First of all, in discussing “Election in the Old Testament,” Dr. Konig classifies as a misconception the idea that the Old Testament is a period of “the most rigid particularism.” He denies that Israel is the elected people, while the Gentiles are rejected. Along with this, he classifies as a misconception and denies that election implies rejection. He writes:

The particularistic view of the Old Testament is supported by yet another misconception, viz that election implies rejection. According to this view God as a matter of course rejects while He elects; while He elects Israel He automatically rejects the Gentiles.
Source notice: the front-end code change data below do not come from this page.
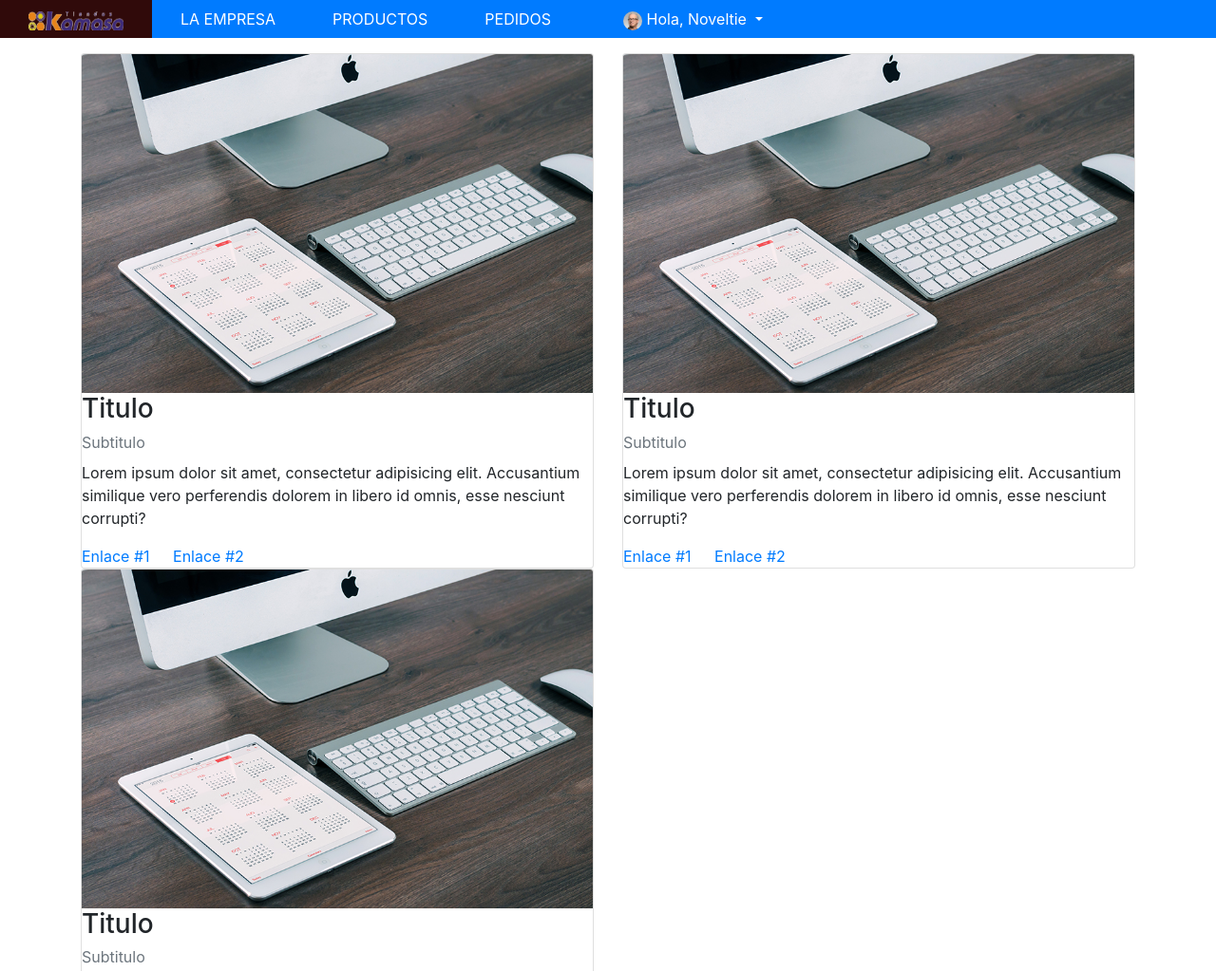
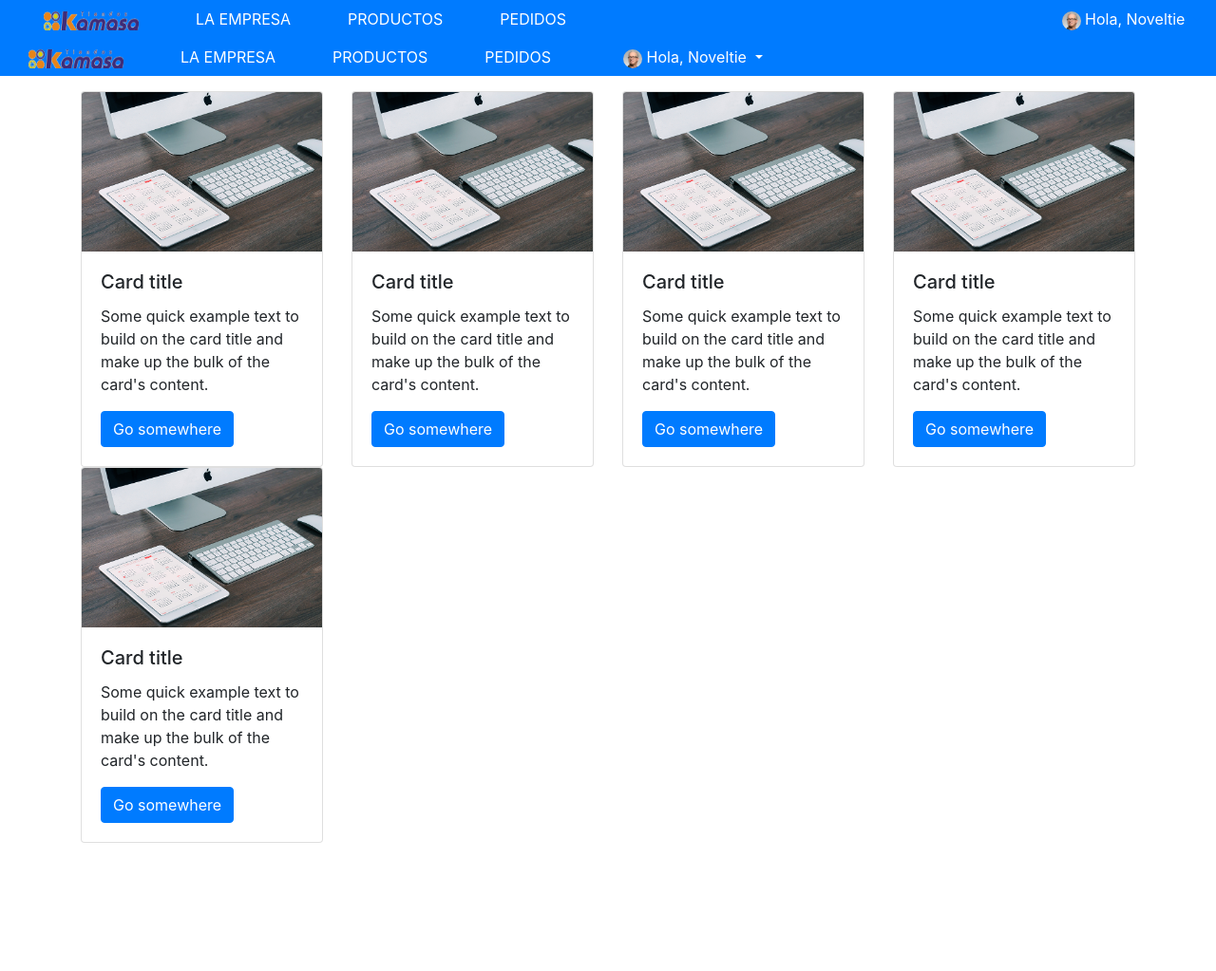
Before and after one commit to Oscar-Payco/Noveltie-practices, a plain HTML site: page Kamasa/index.html in a window 1280 px wide. Shown: the top 1023 px of the page at 95% size. After the commit the page ends 888 px from the top, so only its background shows below. Drawn offline with nearby package versions, Linux system fonts and the light colour scheme.

Commit message:
[Oscar] changed view

```diff
--- a/Kamasa/css/styles.css
+++ b/Kamasa/css/styles.css
@@ -9,8 +9,8 @@
 }
 
 .fm-nav a:hover {
-  background: #300a0a;
-  color: #a0a0a0;
+  background: #008fbf;
+  color: #ffffff;
 }
 
 .navbar a{
--- a/Kamasa/index.html
+++ b/Kamasa/index.html
@@ -10,6 +10,26 @@
     <link rel="stylesheet" href="css/styles.css">
   </head>
   <body>
+
+    <nav class="navbar navbar-light bg-primary justify-content-between">
+      <ul class="fm-nav nav text-black">
+            <li class="nav-item">
+              <a href="#" class="nav-link active"><img src="img/logo.png" alt="" style="width: 100px; height: 20px;"></a>
+            </li>
+            <li class="nav-item">
+              <a href="#" class="nav-link active">LA EMPRESA</a>
+            </li>
+            <li class="nav-item">
+              <a href="#" class="nav-link">PRODUCTOS</a>
+            </li>
+            <li class="nav-item">
+              <a href="#" class="nav-link">PEDIDOS</a>
+            </li>
+        </ul>
+      <form class="form-inline" style="color: #000000;">
+        <a data-hover="dropdown" href="#" class="dropdown-toggle"><img src="img/persona1.jpg" alt="" class="img-responsive" style="border-radius: 100px; width: 20px; height: 20px;">&nbsp;<span class="hidden-xs" style="color: #ffffff;">Hola,&nbsp;Noveltie</span>&nbsp;<span class="caret"></span></a>
+      </form>
+    </nav>
 
     <div class="container-fluid" style="padding-right: 0px; padding-left: 0px;">
   		<ul class="fm-nav nav bg-primary text-black">
@@ -40,44 +60,61 @@
     <div class="container">
 
   		<div class="row mt-3">
-  			<div class="col-6">
+  			<div class="col-3">
           <div class="card">
-  					<img src="img/bg.jpg" class="card-img-top img-fluid" alt="">
-  					<div class="card-block">
-  						<h3 class="card-title">Titulo</h3>
-  						<p class="card-subtitle text-muted mb-2">Subtitulo</p>
-  						<p class="card-text">Lorem ipsum dolor sit amet, consectetur adipisicing elit. Accusantium similique vero perferendis dolorem in libero id omnis, esse nesciunt corrupti?</p>
-  						<a href="#" class="card-link">Enlace #1</a>
-  						<a href="#" class="card-link">Enlace #2</a>
+            <img class="card-img-top" src="img/bg.jpg" alt="Card image cap">
+            <div class="card-body">
+              <h5 class="card-title">Card title</h5>
+              <p class="card-text">Some quick example text to build on the card title and make up the bulk of the card's content.</p>
+              <a href="#" class="btn btn-primary">Go somewhere</a>
             </div>
           </div>
   			</div>
 
-        <div class="col-6">
+        <div class="col-3">
           <div class="card">
-  					<img src="img/bg.jpg" class="card-img-top img-fluid" alt="">
-  					<div class="card-block">
-  						<h3 class="card-title">Titulo</h3>
-  						<p class="card-subtitle text-muted mb-2">Subtitulo</p>
-  						<p class="card-text">Lorem ipsum dolor sit amet, consectetur adipisicing elit. Accusantium similique vero perferendis dolorem in libero id omnis, esse nesciunt corrupti?</p>
-  						<a href="#" class="card-link">Enlace #1</a>
-  						<a href="#" class="card-link">Enlace #2</a>
+            <img class="card-img-top" src="img/bg.jpg" alt="Card image cap">
+            <div class="card-body">
+              <h5 class="card-title">Card title</h5>
+              <p class="card-text">Some quick example text to build on the card title and make up the bulk of the card's content.</p>
+              <a href="#" class="btn btn-primary">Go somewhere</a>
             </div>
           </div>
   			</div>
 
-        <div class="col-6">
+        <div class="col-3">
           <div class="card">
-  					<img src="img/bg.jpg" class="card-img-top img-fluid" alt="">
-  					<div class="card-block">
-  						<h3 class="card-title">Titulo</h3>
-  						<p class="card-subtitle text-muted mb-2">Subtitulo</p>
-  						<p class="card-text">Lorem ipsum dolor sit amet, consectetur adipisicing elit. Accusantium similique vero perferendis dolorem in libero id omnis, esse nesciunt corrupti?</p>
-  						<a href="#" class="card-link">Enlace #1</a>
-  						<a href="#" class="card-link">Enlace #2</a>
+            <img class="card-img-top" src="img/bg.jpg" alt="Card image cap">
+            <div class="card-body">
+              <h5 class="card-title">Card title</h5>
+              <p class="card-text">Some quick example text to build on the card title and make up the bulk of the card's content.</p>
+              <a href="#" class="btn btn-primary">Go somewhere</a>
             </div>
           </div>
   			</div>
+
+        <div class="col-3">
+          <div class="card">
+            <img class="card-img-top" src="img/bg.jpg" alt="Card image cap">
+            <div class="card-body">
+              <h5 class="card-title">Card title</h5>
+              <p class="card-text">Some quick example text to build on the card title and make up the bulk of the card's content.</p>
+              <a href="#" class="btn btn-primary">Go somewhere</a>
+            </div>
+          </div>
+  			</div>
+
+        <div class="col-3">
+          <div class="card">
+            <img class="card-img-top" src="img/bg.jpg" alt="Card image cap">
+            <div class="card-body">
+              <h5 class="card-title">Card title</h5>
+              <p class="card-text">Some quick example text to build on the card title and make up the bulk of the card's content.</p>
+              <a href="#" class="btn btn-primary">Go somewhere</a>
+            </div>
+          </div>
+  			</div>
+
   		</div>
 
 
```
Lines whose indentation alone changed are shown as unchanged.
The whole Old Testament history can then be described as the acts of God in choosing one nation (Israel) to be his people, (due to His lack of concern for all the other nations) and the way in which He limited His blessings and special care to this His elect people: According to this presentation election becomes “favoritism”. As a result election constitutes a threat to many, for the moment “election” is mentioned, people immediately think of the logical and inevitable counterpart: rejection. And if you are not elected, what then! At least—so many think—all men are divided into two groups: the elected and the rejected. And to make matters worse, election is often presented as a great mystery about which very little is known. Nobody ever knows who are the elect and who are the rejected. 

However, it is clear beyond all doubt that these misconceptions have no roots whatsoever in the Old or in the New Testament.

It is obvious from the above that the very tone of Konig’s description is hostile and disparaging. And while we would not accept all the details of his description, nevertheless it is plain that Dr. Konig has in mind the traditional Reformed doctrine of a double predestination, with an election and reprobation which are equally sovereign. And he argues long and hard to get rid of this doctrine, and finally to confuse election and reprobation in such a way that the Reformed view can no longer be recognized in his teachings. 

(to be continued)